"Thanks to NEC’s contribution on the massive-element AAS supporting the low-SHF band, we were able to achieve highly successful outcomes from the trials," said Takehiro Nakamura, Managing Director of the 5G Laboratory at NTT DOCOMO, INC. "We expect NEC to continue pursuing high-speed, large-capacity communication using the low-SFH band and contributing to our commercialization of 5G."
"NEC research into core technologies for 5G, including the massive-element AAS and antenna beam control, will contribute to the successful roll-out of 5G in the near future. Among the high frequency bands, we are working especially hard to put the low-SHF band into practical use, since it is expected to enter into commercial use around 2020," said Nozomu Watanabe, General Manager, Mobile Radio Access Network Division, NEC Corporation. "We will capitalize on the results of these trials as we continue to work together with NTT DOCOMO and other communication carriers, aiming at the practical application of 5G."
This press release includes a part of results of "The research and development project for realization of the fifth-generation mobile communications system" commissioned by The Ministry of Internal Affairs and Communications, Japan.
(*) Super High Frequency band: Radio waves with wavelengths from one to ten centimeters that fall within the microwave band with frequencies from 3GHz to 30GHz. Low-SHF refers to radio waves at frequencies of 3GHz to 6GHz.

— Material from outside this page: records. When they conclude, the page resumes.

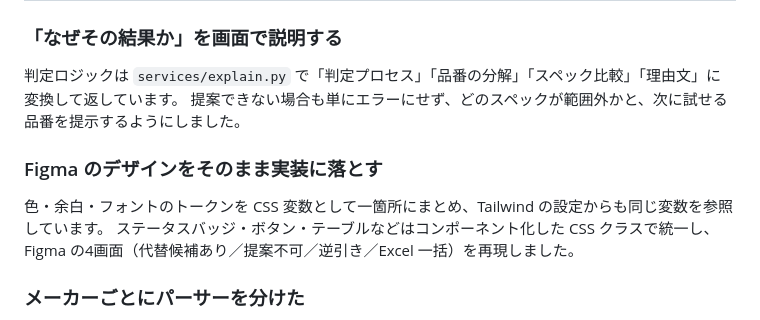
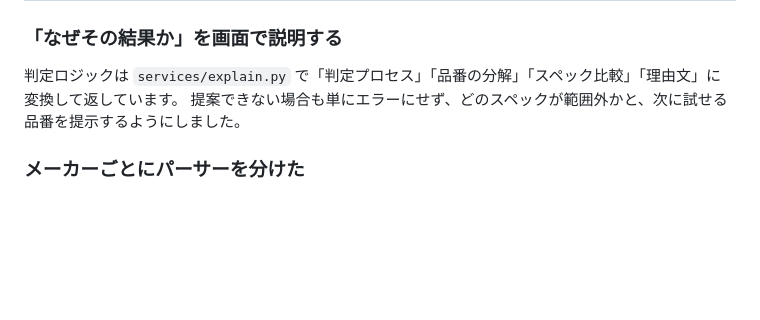
Before and after one commit to shu8719/resistor-cross-reference-tool, a Markdown page: README.md, the part around the change. Rendered like a GitHub page; blank space fills up the shorter version.

```diff
--- a/README.md
+++ b/README.md
@@ -142,11 +142,6 @@ cross-reference/
 判定ロジックは `services/explain.py` で「判定プロセス」「品番の分解」「スペック比較」「理由文」に変換して返しています。
 提案できない場合も単にエラーにせず、どのスペックが範囲外かと、次に試せる品番を提示するようにしました。
 
-### Figma のデザインをそのまま実装に落とす
-
-色・余白・フォントのトークンを CSS 変数として一箇所にまとめ、Tailwind の設定からも同じ変数を参照しています。
-ステータスバッジ・ボタン・テーブルなどはコンポーネント化した CSS クラスで統一し、Figma の4画面（代替候補あり／提案不可／逆引き／Excel 一括）を再現しました。
-
 ### メーカーごとにパーサーを分けた
 
 KOA・YAGEO・Vishay・Panasonic・RG / RGV のパーサーを独立したファイルにし、それぞれが「スペック」と「品番のセグメント」を返します。
```
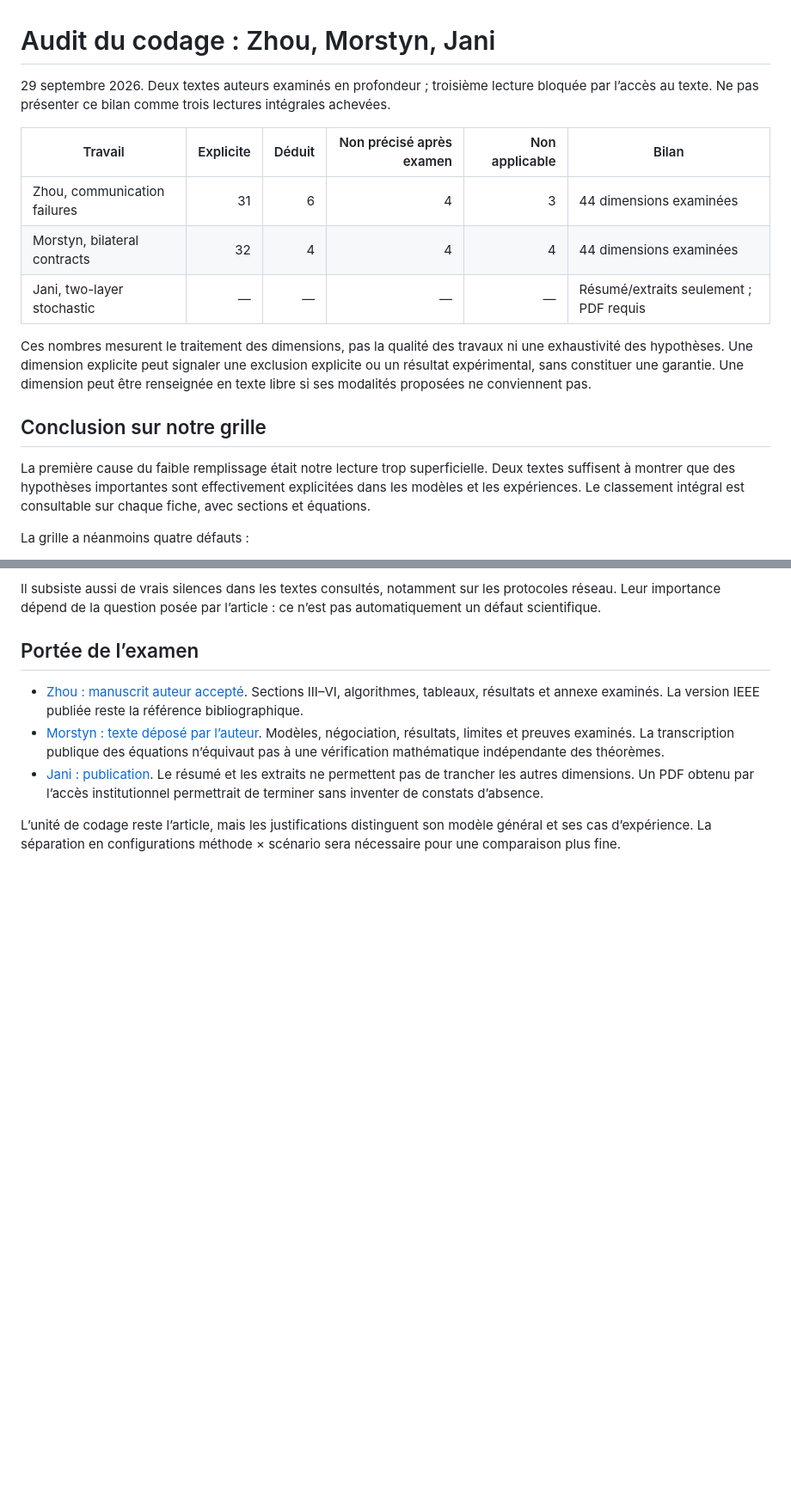
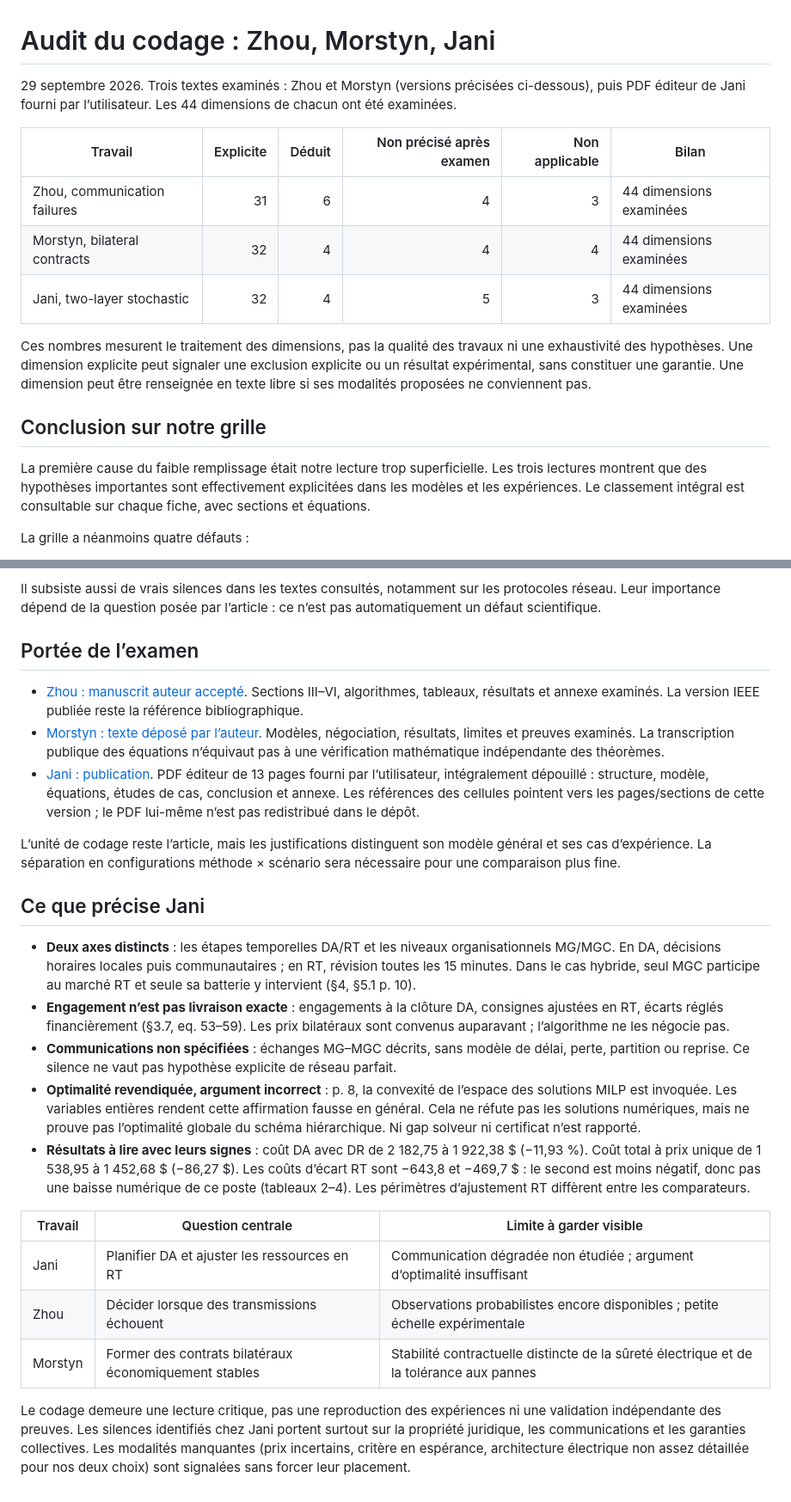
Before and after one commit to jbourcie/energy-coordination-map, a Markdown page: research/audit-approfondi.md, 2 parts joined by grey strips. Shown at 86% size. GitHub-like rendering; blank space fills up the shorter version.

Commit message:
Complete three-paper audit and document Jani findings

```diff
--- a/research/audit-approfondi.md
+++ b/research/audit-approfondi.md
@@ -1,18 +1,18 @@
 # Audit du codage : Zhou, Morstyn, Jani
 
-29 septembre 2026. Deux textes auteurs examinés en profondeur ; troisième lecture bloquée par l’accès au texte. Ne pas présenter ce bilan comme trois lectures intégrales achevées.
+29 septembre 2026. Trois textes examinés : Zhou et Morstyn (versions précisées ci-dessous), puis PDF éditeur de Jani fourni par l’utilisateur. Les 44 dimensions de chacun ont été examinées.
 
 | Travail | Explicite | Déduit | Non précisé après examen | Non applicable | Bilan |
 |---|---:|---:|---:|---:|---|
 | Zhou, communication failures | 31 | 6 | 4 | 3 | 44 dimensions examinées |
 | Morstyn, bilateral contracts | 32 | 4 | 4 | 4 | 44 dimensions examinées |
-| Jani, two-layer stochastic | — | — | — | — | Résumé/extraits seulement ; PDF requis |
+| Jani, two-layer stochastic | 32 | 4 | 5 | 3 | 44 dimensions examinées |
 
 Ces nombres mesurent le traitement des dimensions, pas la qualité des travaux ni une exhaustivité des hypothèses. Une dimension explicite peut signaler une exclusion explicite ou un résultat expérimental, sans constituer une garantie. Une dimension peut être renseignée en texte libre si ses modalités proposées ne conviennent pas.
 
 ## Conclusion sur notre grille
 
-La première cause du faible remplissage était notre lecture trop superficielle. Deux textes suffisent à montrer que des hypothèses importantes sont effectivement explicitées dans les modèles et les expériences. Le classement intégral est consultable sur chaque fiche, avec sections et équations.
+La première cause du faible remplissage était notre lecture trop superficielle. Les trois lectures montrent que des hypothèses importantes sont effectivement explicitées dans les modèles et les expériences. Le classement intégral est consultable sur chaque fiche, avec sections et équations.
 
 La grille a néanmoins quatre défauts :
 
@@ -27,6 +27,22 @@ Il subsiste aussi de vrais silences dans les textes consultés, notamment sur le
 
 - [Zhou : manuscrit auteur accepté](https://arxiv.org/pdf/2111.11868). Sections III–VI, algorithmes, tableaux, résultats et annexe examinés. La version IEEE publiée reste la référence bibliographique.
 - [Morstyn : texte déposé par l’auteur](https://www.researchgate.net/publication/322904080_Bilateral_Contract_Networks_for_Peer-to-Peer_Energy_Trading). Modèles, négociation, résultats, limites et preuves examinés. La transcription publique des équations n’équivaut pas à une vérification mathématique indépendante des théorèmes.
-- [Jani : publication](https://doi.org/10.1016/j.apenergy.2022.119630). Le résumé et les extraits ne permettent pas de trancher les autres dimensions. Un PDF obtenu par l’accès institutionnel permettrait de terminer sans inventer de constats d’absence.
+- [Jani : publication](https://doi.org/10.1016/j.apenergy.2022.119630). PDF éditeur de 13 pages fourni par l’utilisateur, intégralement dépouillé : structure, modèle, équations, études de cas, conclusion et annexe. Les références des cellules pointent vers les pages/sections de cette version ; le PDF lui-même n’est pas redistribué dans le dépôt.
 
 L’unité de codage reste l’article, mais les justifications distinguent son modèle général et ses cas d’expérience. La séparation en configurations méthode × scénario sera nécessaire pour une comparaison plus fine.
+
+## Ce que précise Jani
+
+- **Deux axes distincts** : les étapes temporelles DA/RT et les niveaux organisationnels MG/MGC. En DA, décisions horaires locales puis communautaires ; en RT, révision toutes les 15 minutes. Dans le cas hybride, seul MGC participe au marché RT et seule sa batterie y intervient (§4, §5.1 p. 10).
+- **Engagement n’est pas livraison exacte** : engagements à la clôture DA, consignes ajustées en RT, écarts réglés financièrement (§3.7, eq. 53–59). Les prix bilatéraux sont convenus auparavant ; l’algorithme ne les négocie pas.
+- **Communications non spécifiées** : échanges MG–MGC décrits, sans modèle de délai, perte, partition ou reprise. Ce silence ne vaut pas hypothèse explicite de réseau parfait.
+- **Optimalité revendiquée, argument incorrect** : p. 8, la convexité de l’espace des solutions MILP est invoquée. Les variables entières rendent cette affirmation fausse en général. Cela ne réfute pas les solutions numériques, mais ne prouve pas l’optimalité globale du schéma hiérarchique. Ni gap solveur ni certificat n’est rapporté.
+- **Résultats à lire avec leurs signes** : coût DA avec DR de 2 182,75 à 1 922,38 $ (−11,93 %). Coût total à prix unique de 1 538,95 à 1 452,68 $ (−86,27 $). Les coûts d’écart RT sont −643,8 et −469,7 $ : le second est moins négatif, donc pas une baisse numérique de ce poste (tableaux 2–4). Les périmètres d’ajustement RT diffèrent entre les comparateurs.
+
+| Travail | Question centrale | Limite à garder visible |
+|---|---|---|
+| Jani | Planifier DA et ajuster les ressources en RT | Communication dégradée non étudiée ; argument d’optimalité insuffisant |
+| Zhou | Décider lorsque des transmissions échouent | Observations probabilistes encore disponibles ; petite échelle expérimentale |
+| Morstyn | Former des contrats bilatéraux économiquement stables | Stabilité contractuelle distincte de la sûreté électrique et de la tolérance aux pannes |
+
+Le codage demeure une lecture critique, pas une reproduction des expériences ni une validation indépendante des preuves. Les silences identifiés chez Jani portent surtout sur la propriété juridique, les communications et les garanties collectives. Les modalités manquantes (prix incertains, critère en espérance, architecture électrique non assez détaillée pour nos deux choix) sont signalées sans forcer leur placement.
```
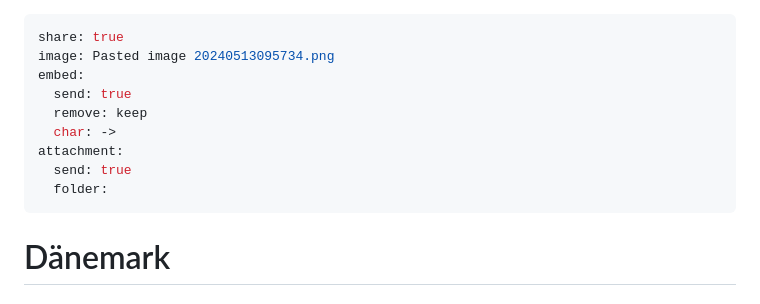
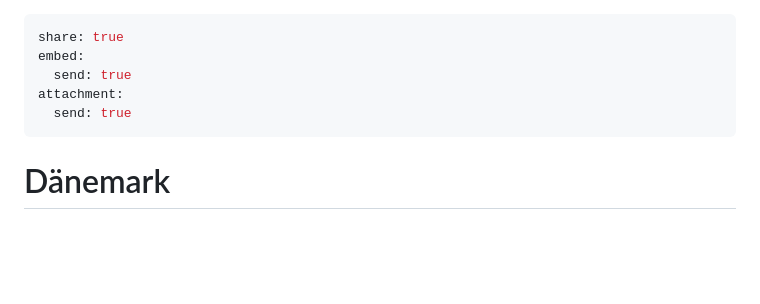
Before and after one commit to Talado/talado.github.io, a Markdown page: docs/01 Inbox/Elternzeit Urlaub.md, the part around the change. Drawn GitHub-style; blank space fills up the shorter version.

Commit message:
[PUBLISHER] Merge #23
* PUSH NOTE : Git Export.md

* PUSH NOTE : Elternzeit Urlaub.md

```diff
--- a/docs/01 Inbox/Elternzeit Urlaub.md
+++ b/docs/01 Inbox/Elternzeit Urlaub.md
@@ -1,13 +1,9 @@
 ---
 share: true
-image: Pasted image 20240513095734.png
 embed:
   send: true
-  remove: keep
-  char: ->
 attachment:
   send: true
-  folder:
 ---
 
 # Dänemark
```
Also changed, not shown: 1 other file.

(**) Signals other than direct waves, such as signals that are reflected or differed due to columns, buildings and other obstacles.
(***) Comparing with 2 spatial multiplexing in LTE, as of February 20, 2017, based on NEC research.